One of the great traditions and delights of wine tasting is sampling from the barrel. I remember two decades ago the first time I went deep into a wine cellar, my sense of smell seemingly heightened by the darkness.
Soon I was almost overwhelmed by a magic combination of fermenting wine, vanilla essence from oak, fruit aromas and the musty feel of high humidity.
Last month I remembered that first journey into darkness when I visited the cellars of Camille Giroud, a negociant and winemaker in Beaune, the wine capital of Burgundy. Dijon is the actual regional capital but it does not have the passion or beauty of Beaune, a city of about 30,00 souls.
Negociants buy wine and grapes from small parcels of land, and store wine in their cellars. These remain at a temperature that ranges between about 14C in winter and 18C in summer and constant 80 per cent humidity – perfect conditions for preserving wine. The key to storing wine is avoiding fluctuations in temperature, and Beaune’s cellars maintain temperatures perfectly.
France’s main wine auction is also held in Beaune in November, at the Hospices de Beaune. It is the country’s main wine charity auction and attracts thousands each year.
I have visited vineyards and cellars in the United States, Spain, Italy, New Zealand, Canada, Australia and Germany. The cellars and buildings of Camille Giroud are far different from the gleaming architectural edifices that proliferate in California and Central Otago. The building, near Beaune’s railway station, is old fashioned and sensible like a farmhouse. The cellars are wonderfully dank, with black cob-web-like fungus dripping from the ceiling. The aromas are intoxicating.

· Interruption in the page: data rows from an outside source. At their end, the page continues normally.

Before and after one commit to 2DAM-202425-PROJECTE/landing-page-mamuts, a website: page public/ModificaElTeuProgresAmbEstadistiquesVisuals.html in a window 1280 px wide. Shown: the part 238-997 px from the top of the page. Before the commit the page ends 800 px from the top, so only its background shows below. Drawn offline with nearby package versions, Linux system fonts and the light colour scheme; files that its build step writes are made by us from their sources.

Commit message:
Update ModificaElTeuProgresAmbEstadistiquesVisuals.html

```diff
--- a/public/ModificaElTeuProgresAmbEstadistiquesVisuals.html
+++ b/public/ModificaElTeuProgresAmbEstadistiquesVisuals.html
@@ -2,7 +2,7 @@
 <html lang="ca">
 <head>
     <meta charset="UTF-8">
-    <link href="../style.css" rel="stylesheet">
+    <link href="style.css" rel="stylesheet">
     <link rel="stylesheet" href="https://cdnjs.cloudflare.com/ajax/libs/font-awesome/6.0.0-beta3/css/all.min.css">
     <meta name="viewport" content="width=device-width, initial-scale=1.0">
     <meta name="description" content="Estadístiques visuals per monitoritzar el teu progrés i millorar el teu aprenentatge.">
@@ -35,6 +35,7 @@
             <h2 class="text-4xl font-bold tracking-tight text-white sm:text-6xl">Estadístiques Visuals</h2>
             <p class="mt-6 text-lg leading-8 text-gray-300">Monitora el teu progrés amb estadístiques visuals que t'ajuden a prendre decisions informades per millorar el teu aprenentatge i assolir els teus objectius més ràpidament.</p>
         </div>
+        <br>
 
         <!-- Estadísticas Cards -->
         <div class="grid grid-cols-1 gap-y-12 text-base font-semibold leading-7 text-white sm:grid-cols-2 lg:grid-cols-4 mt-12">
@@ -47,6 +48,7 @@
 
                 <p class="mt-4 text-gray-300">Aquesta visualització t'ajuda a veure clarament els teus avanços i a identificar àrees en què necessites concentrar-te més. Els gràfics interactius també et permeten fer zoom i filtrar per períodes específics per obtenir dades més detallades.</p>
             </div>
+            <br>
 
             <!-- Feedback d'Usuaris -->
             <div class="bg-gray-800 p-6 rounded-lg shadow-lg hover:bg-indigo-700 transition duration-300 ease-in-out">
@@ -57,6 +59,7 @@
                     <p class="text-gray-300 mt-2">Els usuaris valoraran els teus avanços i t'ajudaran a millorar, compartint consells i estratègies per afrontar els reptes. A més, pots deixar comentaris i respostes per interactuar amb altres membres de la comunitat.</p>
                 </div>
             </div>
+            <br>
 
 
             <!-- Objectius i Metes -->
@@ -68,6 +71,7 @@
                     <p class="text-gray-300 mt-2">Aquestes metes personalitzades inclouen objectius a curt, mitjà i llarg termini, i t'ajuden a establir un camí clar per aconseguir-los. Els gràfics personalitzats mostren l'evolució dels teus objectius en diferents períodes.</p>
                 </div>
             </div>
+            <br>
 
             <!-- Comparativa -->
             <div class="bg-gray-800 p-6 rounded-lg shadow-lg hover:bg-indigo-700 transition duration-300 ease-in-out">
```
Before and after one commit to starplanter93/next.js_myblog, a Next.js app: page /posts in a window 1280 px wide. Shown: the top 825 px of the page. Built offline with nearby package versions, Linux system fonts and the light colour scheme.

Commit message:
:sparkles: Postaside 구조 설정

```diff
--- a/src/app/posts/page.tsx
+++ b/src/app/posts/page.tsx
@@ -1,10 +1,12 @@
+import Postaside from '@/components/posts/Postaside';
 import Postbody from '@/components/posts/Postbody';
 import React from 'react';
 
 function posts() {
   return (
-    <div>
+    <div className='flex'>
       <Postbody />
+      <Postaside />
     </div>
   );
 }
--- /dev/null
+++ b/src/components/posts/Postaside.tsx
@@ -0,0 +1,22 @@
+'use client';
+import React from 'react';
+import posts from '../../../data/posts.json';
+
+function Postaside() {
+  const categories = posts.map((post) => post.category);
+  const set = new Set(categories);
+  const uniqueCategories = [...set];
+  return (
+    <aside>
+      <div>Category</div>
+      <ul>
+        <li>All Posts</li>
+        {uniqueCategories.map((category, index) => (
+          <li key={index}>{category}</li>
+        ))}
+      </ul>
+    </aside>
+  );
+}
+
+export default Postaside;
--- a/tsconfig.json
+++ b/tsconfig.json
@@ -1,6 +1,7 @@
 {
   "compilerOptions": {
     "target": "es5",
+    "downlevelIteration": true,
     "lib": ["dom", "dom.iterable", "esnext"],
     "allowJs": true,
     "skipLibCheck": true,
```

I tasted six of the 2009 wines in barrel. The Beaune premier cru Les Avaux had a funky earthy aroma of mushrooms, combined with a delicate tannic backbone that made me feel lightheaded. My favourite was the Corton Le Clos du Roi grand cru that smelled of chocolate and cherries. The tannic backbone was strong yet silky, suggesting this wine needed at least a decade of cellaring. The aroma was captivating and I wanted to drink the wine on the spot.
An interesting aside: In Australia when tasting from the barrel, any wine left in the glass after tasting is thrown into the swill bucket. In Burgundy, any remaining wine is put back into the barrel because it is perceived as so precious.
My other favourite from the 2009 barrel tasting was the Latricieres-Chambertin grand cru. It tasted of cherries, plums and candied orange peel, yet the tannins were so soft they felt like a silken glove guiding the palate, rather than a hard wooden structure. The length was long and appealing. A superb wine.
* “Nothing like wine straight from the barrel” in China Daily, 8 January 2011, page 12.